Code change snippets:
········

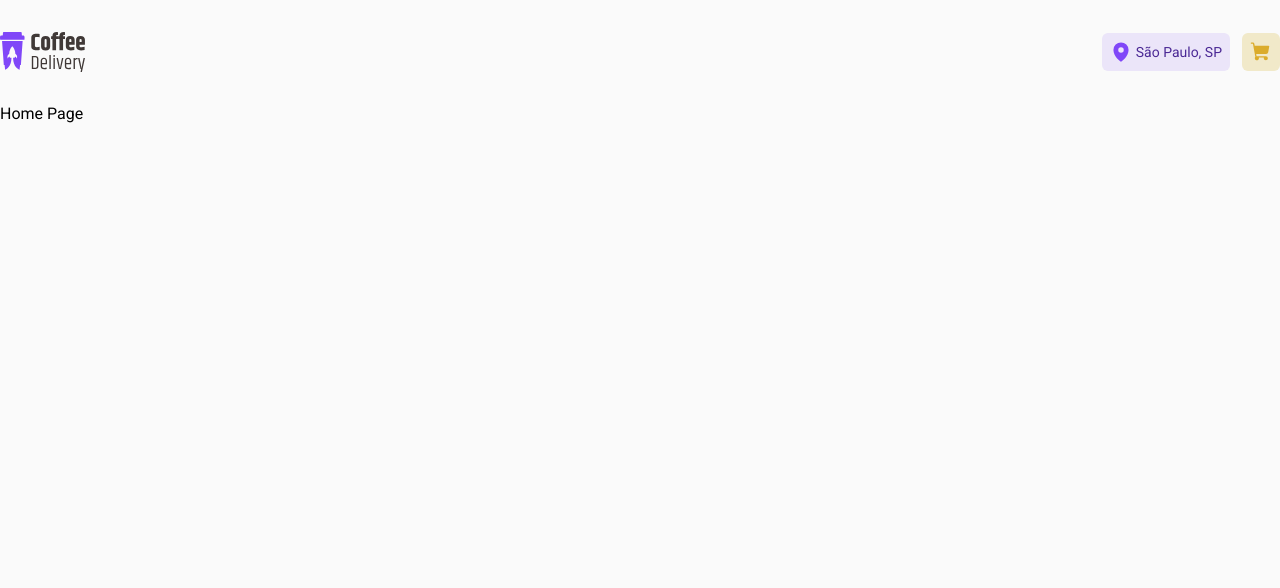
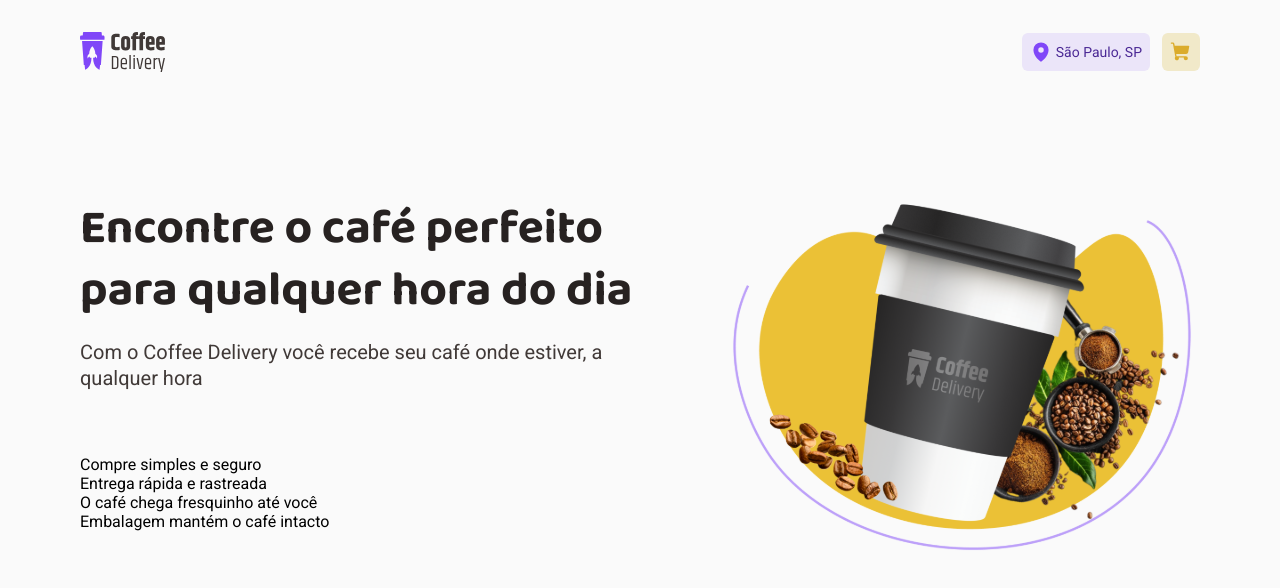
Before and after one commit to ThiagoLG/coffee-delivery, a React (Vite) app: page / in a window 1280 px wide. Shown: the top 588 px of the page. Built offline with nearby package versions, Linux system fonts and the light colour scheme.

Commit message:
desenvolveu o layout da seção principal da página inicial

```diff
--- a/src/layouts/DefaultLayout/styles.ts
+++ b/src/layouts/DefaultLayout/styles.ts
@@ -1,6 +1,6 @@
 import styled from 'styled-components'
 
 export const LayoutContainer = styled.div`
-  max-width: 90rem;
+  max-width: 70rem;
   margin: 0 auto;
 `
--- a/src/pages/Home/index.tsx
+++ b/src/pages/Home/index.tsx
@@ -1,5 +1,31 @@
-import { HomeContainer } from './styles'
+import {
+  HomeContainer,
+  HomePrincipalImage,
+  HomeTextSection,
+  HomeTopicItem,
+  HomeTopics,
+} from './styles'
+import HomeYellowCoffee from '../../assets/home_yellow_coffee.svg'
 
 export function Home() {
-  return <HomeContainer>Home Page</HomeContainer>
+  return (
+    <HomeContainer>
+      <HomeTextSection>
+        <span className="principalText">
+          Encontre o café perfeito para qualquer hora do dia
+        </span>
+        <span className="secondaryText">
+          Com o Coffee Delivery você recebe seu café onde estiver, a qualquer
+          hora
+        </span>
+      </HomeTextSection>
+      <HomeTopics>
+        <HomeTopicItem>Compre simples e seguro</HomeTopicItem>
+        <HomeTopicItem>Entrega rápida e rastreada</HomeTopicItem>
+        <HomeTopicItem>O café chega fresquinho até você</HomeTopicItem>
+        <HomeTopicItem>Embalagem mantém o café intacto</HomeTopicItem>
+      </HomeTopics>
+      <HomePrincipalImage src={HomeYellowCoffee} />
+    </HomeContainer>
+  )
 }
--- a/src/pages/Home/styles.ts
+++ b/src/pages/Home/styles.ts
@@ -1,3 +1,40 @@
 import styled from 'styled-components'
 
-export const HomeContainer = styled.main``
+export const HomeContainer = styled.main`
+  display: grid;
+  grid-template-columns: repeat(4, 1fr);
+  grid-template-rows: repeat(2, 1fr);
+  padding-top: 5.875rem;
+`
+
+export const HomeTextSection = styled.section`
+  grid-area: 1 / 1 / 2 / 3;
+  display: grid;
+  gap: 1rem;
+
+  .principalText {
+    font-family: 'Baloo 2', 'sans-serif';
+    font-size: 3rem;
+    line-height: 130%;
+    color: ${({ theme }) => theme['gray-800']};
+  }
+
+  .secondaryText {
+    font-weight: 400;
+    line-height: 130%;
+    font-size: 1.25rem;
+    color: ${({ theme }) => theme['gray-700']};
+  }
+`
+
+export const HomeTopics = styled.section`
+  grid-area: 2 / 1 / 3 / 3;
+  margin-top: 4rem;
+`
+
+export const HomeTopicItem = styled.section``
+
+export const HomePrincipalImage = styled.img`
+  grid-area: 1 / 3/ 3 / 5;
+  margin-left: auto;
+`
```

········

## THE PROBLEM
Which lines in the records contain the word "from"? Copy each one.

## SOLUTION FOR THIS PROBLEM
 import styled from 'styled-components'
-import { HomeContainer } from './styles'
+} from './styles'
+import HomeYellowCoffee from '../../assets/home_yellow_coffee.svg'
 import styled from 'styled-components'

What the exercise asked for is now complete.